Do you remember the days when there was a counter in every Japanese department store where stampcould buy and sell ? What fun those days were! As a child, I often stopped at those counters on my way home from school. I would the stamps and imagine that I was taking a trip around the world.
I started collecting postage stamps when I was quite young. My father encouraged it as both a hobby and a smart. He received letters from all over the world. So our house was always full of interesting stamps. I believed that my stamp collection would be when I grew up.
For most of my life, I was only interested in colorful stamps of art or nature. Ithe "head stamps" — those little stamps with heads of national leaders or people from history. Head stamps bored me.

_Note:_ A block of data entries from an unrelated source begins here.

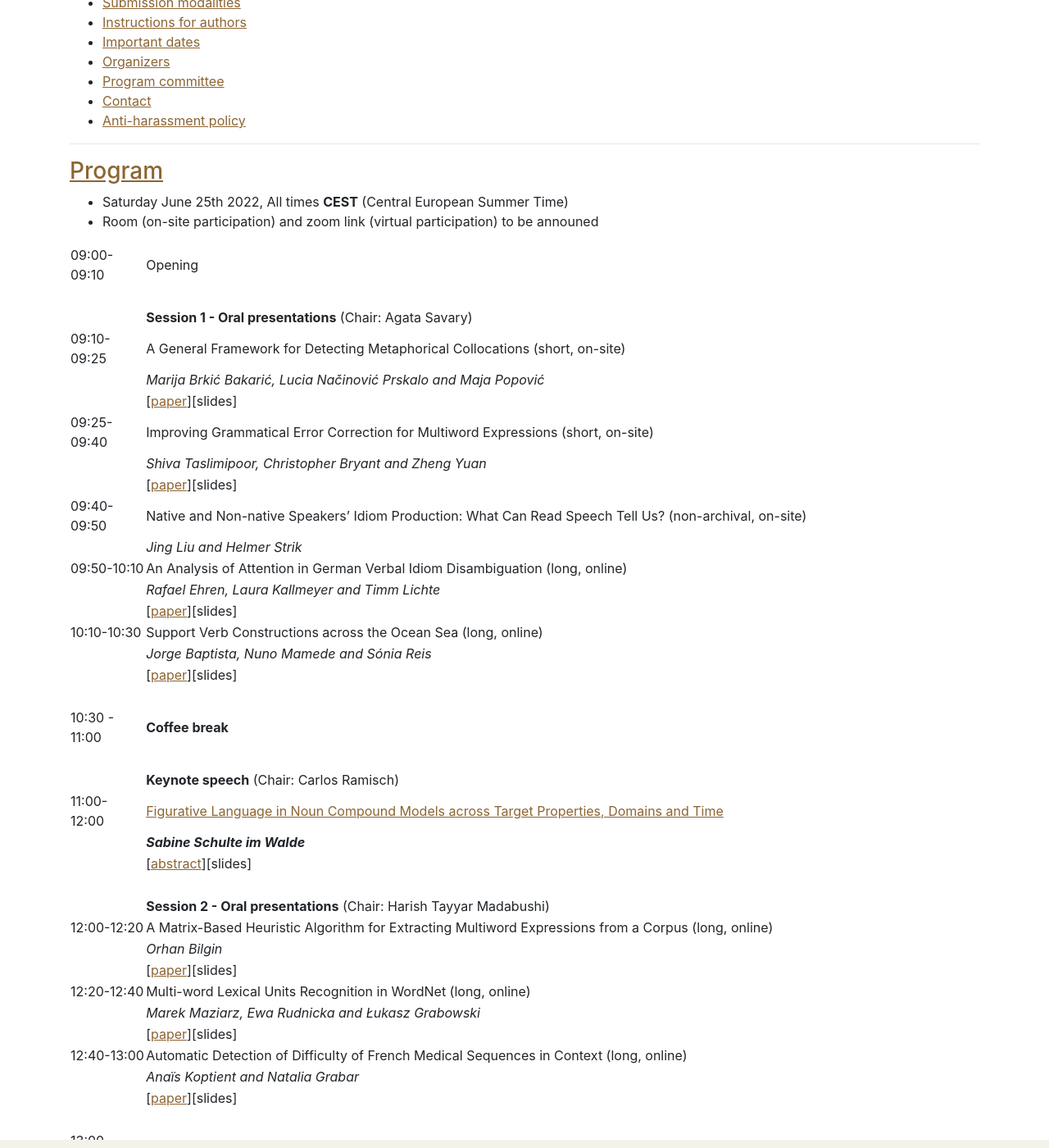
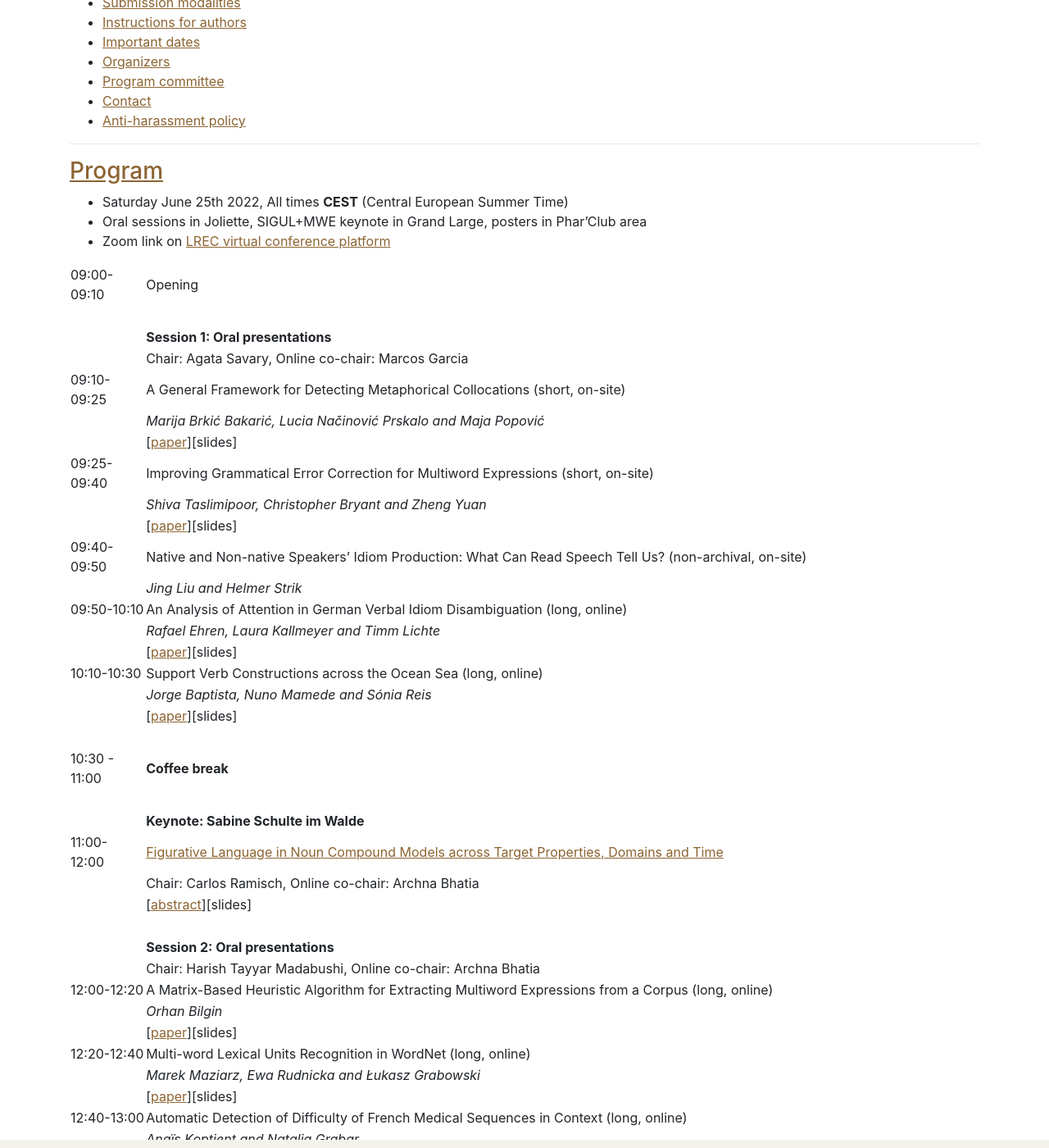
Before and after one commit to multiword/multiword.github.io, a Jekyll site: the page built from mwe2022/index.md, in a window 1280 px wide and 1400 px high, scrolled down 757 px. Shown: the whole window at 82% size. Built offline with Jekyll 4.4.1, drawn with Linux system fonts in a browser that asks for light colours; comment, search, counter and statistics services are not loaded; some of the changed text lies outside the part shown.

Commit message:
Add online co-chairs

```diff
--- a/mwe2022/index.md
+++ b/mwe2022/index.md
@@ -55,12 +55,14 @@ Special Interest Group on the Lexicon ([SIGLEX](http://www.siglex.org/)) of the
 ### <a name="program"> Program </a>
 
 * Saturday June 25th 2022, All times **CEST** (Central European Summer Time)
-* Room (on-site participation) and zoom link (virtual participation) to be announed
+* Oral sessions in Joliette, SIGUL+MWE keynote in Grand Large, posters in Phar'Club area
+* Zoom link on [LREC virtual conference platform](https://lrec-virtual.org/presentation/workshops-and-tutorials/18th-workshop-multiword-expressions-mwe-2022)
 
 
 | 09:00-09:10&nbsp;&nbsp;| Opening |
 | | |
-|                | **Session 1 - Oral presentations** (Chair: Agata Savary) |
+|                | **Session 1: Oral presentations** |
+|                | Chair: Agata Savary, Online co-chair: Marcos Garcia |
 | 09:10-09:25    | A General Framework for Detecting Metaphorical Collocations (short, on-site) |
 |                | *Marija Brkić Bakarić, Lucia Načinović Prskalo and Maja Popović* |
 |                | [[paper](http://www.lrec-conf.org/proceedings/lrec2022/workshops/MWE/pdf/2022.mwe2022-1.3.pdf)][slides] |
@@ -78,12 +80,13 @@ Special Interest Group on the Lexicon ([SIGLEX](http://www.siglex.org/)) of the
 |                | |
 | 10:30 - 11:00  | **Coffee break** |
 |                | |
-|                | **Keynote speech** (Chair: Carlos Ramisch) |
+|                | **Keynote: Sabine Schulte im Walde** |
 | 11:00- 12:00   | [Figurative Language in Noun Compound Models across Target Properties, Domains and Time](#keynotes) |
-|                | **_Sabine Schulte im Walde_**
+|                | Chair: Carlos Ramisch, Online co-chair: Archna Bhatia |
 |                | [[abstract](http://www.lrec-conf.org/proceedings/lrec2022/workshops/MWE/pdf/2022.mwe2022-1.1.pdf)][slides] |
 |                | |
-|                | **Session 2 - Oral presentations** (Chair: Harish Tayyar Madabushi) |
+|                | **Session 2: Oral presentations** |
+|                | Chair: Harish Tayyar Madabushi, Online co-chair: Archna Bhatia |
 | 12:00-12:20    | A Matrix-Based Heuristic Algorithm for Extracting Multiword Expressions from a Corpus (long, online) |
 |                | *Orhan Bilgin* |
 |                | [[paper](http://www.lrec-conf.org/proceedings/lrec2022/workshops/MWE/pdf/2022.mwe2022-1.7.pdf)][slides] |
@@ -96,7 +99,8 @@ Special Interest Group on the Lexicon ([SIGLEX](http://www.siglex.org/)) of the
 |                | |
 | 13:00- 14:00   | **Lunch break** |
 |                | |
-| 14:00- 15:00   | **Session 3 - [Joint SIGUL-MWE poster session](https://sigul-2022.ilc.cnr.it/)** (Chairs: Shiva Taslimipoor) |
+| 14:00- 15:00   | **Session 3: [Joint SIGUL-MWE poster session](https://sigul-2022.ilc.cnr.it/)** |
+|                | Chair: Shiva Taslimipoor - Phar'Club area |
 |                | **[MWE]** Annotating “Particles” in Multiword Expressions in te reo Māori for a Part-of-Speech Tagger |
 |                | *Aoife Finn, Suzanne Duncan, Peter-Lucas Jones, Gianna Leoni and Keoni Mahelona* |
 |                | [[paper](http://www.lrec-conf.org/proceedings/lrec2022/workshops/MWE/pdf/2022.mwe2022-1.10.pdf)][poster] |
@@ -131,14 +135,16 @@ Special Interest Group on the Lexicon ([SIGLEX](http://www.siglex.org/)) of the
 |                | **[SIGUL]** ENRICH4ALL: A First Luxembourgish BERT Model for a Multilingual Chatbot |
 |                | *Dimitra Anastasiou* |
 |                | |
-|                | **[Joint SIGUL-MWE keynote speech](https://sigul-2022.ilc.cnr.it/)** (Chair: TBA) |
+|                | **[Joint SIGUL-MWE keynote](https://sigul-2022.ilc.cnr.it/): Steven Bird** |
 | 15:00- 16:00   | [Multiword Expressions and the Low-Resource Scenario from the Perspective of a Local Oral Culture](#keynotes) |
-|                | **_Steven Bird_**
+|                | Chair: Shiva Taslimipoor, Online co-chair: Paul Cook |
+|                | Grand Large room |
 |                | [[abstract](http://www.lrec-conf.org/proceedings/lrec2022/workshops/MWE/pdf/2022.mwe2022-1.2.pdf)][slides] |
 |                | |
 | 16:00 - 16:30  | **Coffee break** |
 |                | |
-|                | **Session 4 - Oral presentations** (Chair: Teresa Lynn) |
+|                | **Session 4: Oral presentations** |
+|                | Chair: Teresa Lynn, Online co-chair: Paul Cook |
 | 16:30-16:40    | Compound-internal Anaphora: Evidence from Acceptability Judgements on Italian Argumental Compounds (non-archival, online) |
 |                | *Irene Lami and Joost van de Weijer* |
 | 16:40-16:50    | Light Verb Constructions in Corpora of Historical English (non-archival, online) |
@@ -153,7 +159,8 @@ Special Interest Group on the Lexicon ([SIGLEX](http://www.siglex.org/)) of the
 |                | *Michaelle Dubé and François Lareau* |
 |                | [[paper](http://www.lrec-conf.org/proceedings/lrec2022/workshops/MWE/pdf/2022.mwe2022-1.17.pdf)][poster] |
 |                | |
-| 17:40- 18:00   | **MWE community discussion** (Chair: Carlos Ramisch) |
+| 17:40- 18:00   | **MWE community discussion** |
+|                | Chair: Carlos Ramisch |
 |                | Open to all MWE Section members for online participation |
 
 
```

But that changed a few years ago, when I gave up my unrealistic dream offrom stamps. I decided to the unused stamps from my collection and stick them on letters and packages that I mailed to friends and family.
As I did this, I began to pay more attention to head stamps. I searched online for the backgrounds of the stamps. And I learned that many of the people pictured in them hadstories.
There wasreason these people were celebrated on postage stamps. Many of them shaped world history. Many of them left famous quotes that encouraged generations of people. Many of them enriched the arts, music, literature, science and .
I was inspired to celebrate these heads in my own way. Iused head stamps by making "Stamp People" postcard . I added , slightly bodies to the heads with colorful paper from old magazines. In the background of each card, I wrote words that suited the person in the stamp.
Making Stamp People is a great way to learn history. It is much more fun thannames and dates from textbooks. This discovery is one of the best things that has happened to me this year.
At first I used the heads of famous people like Abraham Lincoln, Albert Einstein and. When I familiar heads, I researched the heads that I did not . This is how I learned about Hisoka Maejima, the Meiji Era of Japan Post; Mary Lyon, the American pioneer of women's education; and , France's symbol of freedom.
If you are curious, you can see my Stamp People on Instagram by searching for dosankodebbie.
The Japan Times ST: November 10, 2017